It’s a study in green, an irresistible checkerboard of cut and fallow sections. Most people would pass right by it on the ground, but Benner literally brings a different perspective.

This is worth a few clicks.

He slows the plane to about 80 knots and opens his window. Cool air rushes into the cabin.

“With that much green and that much sun today, this might work,” he says over the roar.

Quickly shifting from the controls, he leans over and snaps off some shots. If they turn out good, once again he’ll have found gold.

“It could be anything,” he later says. “That’s much of the fun of it: not going out with any intention to shoot anything, just seeing what you can find.”

Finding looks

He has discovered plenty of masterpieces.

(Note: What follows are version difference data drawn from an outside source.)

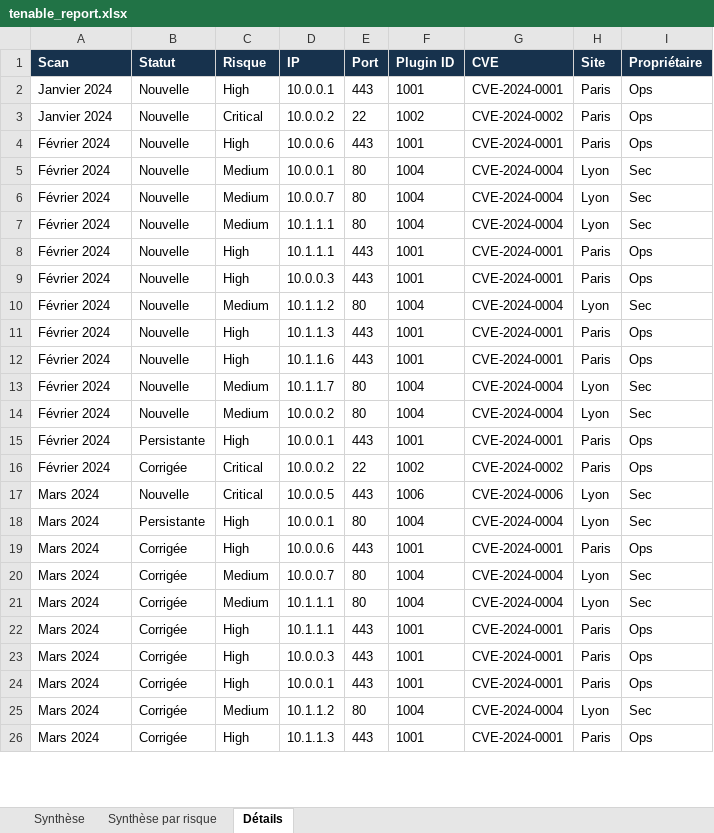
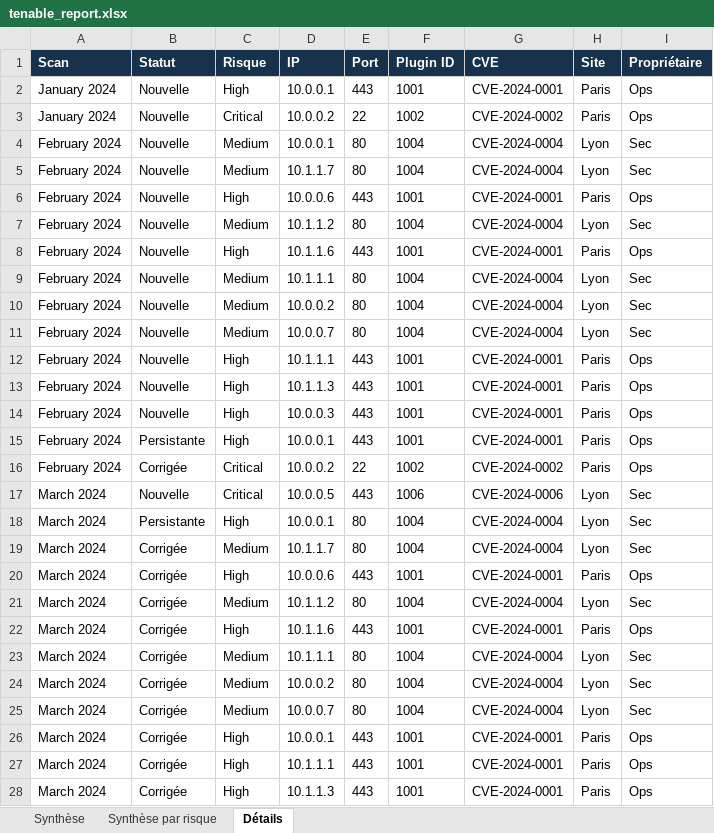
Before and after one commit to gonervirt/scan_network, an Excel workbook: tenable_report.xlsx, sheet Détails, drawn as a sheet; only a part is shown; values as stored, in another font and other column widths than the file's, no borders; removed rows and columns are numbered as before the commit, all else as after; the diff covers the shown part only; the diff names each change by its address in the sheet, - before the commit and + after, or states it on an @@ line.

```diff
--- a/tenable_report.xlsx (sheet Détails)
+++ b/tenable_report.xlsx (sheet Détails)
-A2:A3 (Scan): Janvier 2024
+A2:A3 (Scan): January 2024
-row 4: Février 2024 | Nouvelle | High | 10.0.0.6 | 443 | 1001 | CVE-2024-0001 | Paris | Ops
-A4 (Scan): Février 2024
+A4 (Scan): February 2024
-row 6: Février 2024 | Nouvelle | Medium | 10.0.0.7 | 80 | 1004 | CVE-2024-0004 | Lyon | Sec
-A5 (Scan): Février 2024
+A5 (Scan): February 2024
-D5 (IP): 10.1.1.1
+D5 (IP): 10.1.1.7
-row 8: Février 2024 | Nouvelle | High | 10.1.1.1 | 443 | 1001 | CVE-2024-0001 | Paris | Ops
-A6:A7 (Scan): Février 2024
+A6:A7 (Scan): February 2024
-D6 (IP): 10.0.0.3
+D6 (IP): 10.0.0.6
-row 11: Février 2024 | Nouvelle | High | 10.1.1.3 | 443 | 1001 | CVE-2024-0001 | Paris | Ops
-A8:A10 (Scan): Février 2024
+A8:A10 (Scan): February 2024
-D9 (IP): 10.1.1.7
+D9 (IP): 10.1.1.1
+row 11: February 2024 | Nouvelle | Medium | 10.0.0.7 | 80 | 1004 | CVE-2024-0004 | Lyon | Sec
+row 12: February 2024 | Nouvelle | High | 10.1.1.1 | 443 | 1001 | CVE-2024-0001 | Paris | Ops
+row 13: February 2024 | Nouvelle | High | 10.1.1.3 | 443 | 1001 | CVE-2024-0001 | Paris | Ops
+row 14: February 2024 | Nouvelle | High | 10.0.0.3 | 443 | 1001 | CVE-2024-0001 | Paris | Ops
-A15:A16 (Scan): Février 2024
+A15:A16 (Scan): February 2024
-A17:A18 (Scan): Mars 2024
+A17:A18 (Scan): March 2024
+row 19: March 2024 | Corrigée | Medium | 10.1.1.7 | 80 | 1004 | CVE-2024-0004 | Lyon | Sec
-A20:A21 (Scan): Mars 2024
+A20:A21 (Scan): March 2024
-D21 (IP): 10.0.0.7
+D21 (IP): 10.1.1.2
+row 22: March 2024 | Corrigée | High | 10.1.1.6 | 443 | 1001 | CVE-2024-0001 | Paris | Ops
-A23 (Scan): Mars 2024
+A23 (Scan): March 2024
-row 22: Mars 2024 | Corrigée | High | 10.1.1.1 | 443 | 1001 | CVE-2024-0001 | Paris | Ops
+row 24: March 2024 | Corrigée | Medium | 10.0.0.2 | 80 | 1004 | CVE-2024-0004 | Lyon | Sec
+row 25: March 2024 | Corrigée | Medium | 10.0.0.7 | 80 | 1004 | CVE-2024-0004 | Lyon | Sec
-A26:A27 (Scan): Mars 2024
+A26:A27 (Scan): March 2024
-D26 (IP): 10.0.0.3
+D26 (IP): 10.0.0.1
-D27 (IP): 10.0.0.1
+D27 (IP): 10.1.1.1
-row 25: Mars 2024 | Corrigée | Medium | 10.1.1.2 | 80 | 1004 | CVE-2024-0004 | Lyon | Sec
-A28 (Scan): Mars 2024
+A28 (Scan): March 2024
```
Also changed, not shown: 2 removed rows and 2 edited cells elsewhere in this sheet, sheet Synthèse par risque, sheet Synthèse, 5 other files.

Preserved by his lens, eastern Maine wild blueberry bogs seen from the air resemble a mottled wound, full of purple swatches and ponds forming dark whorls.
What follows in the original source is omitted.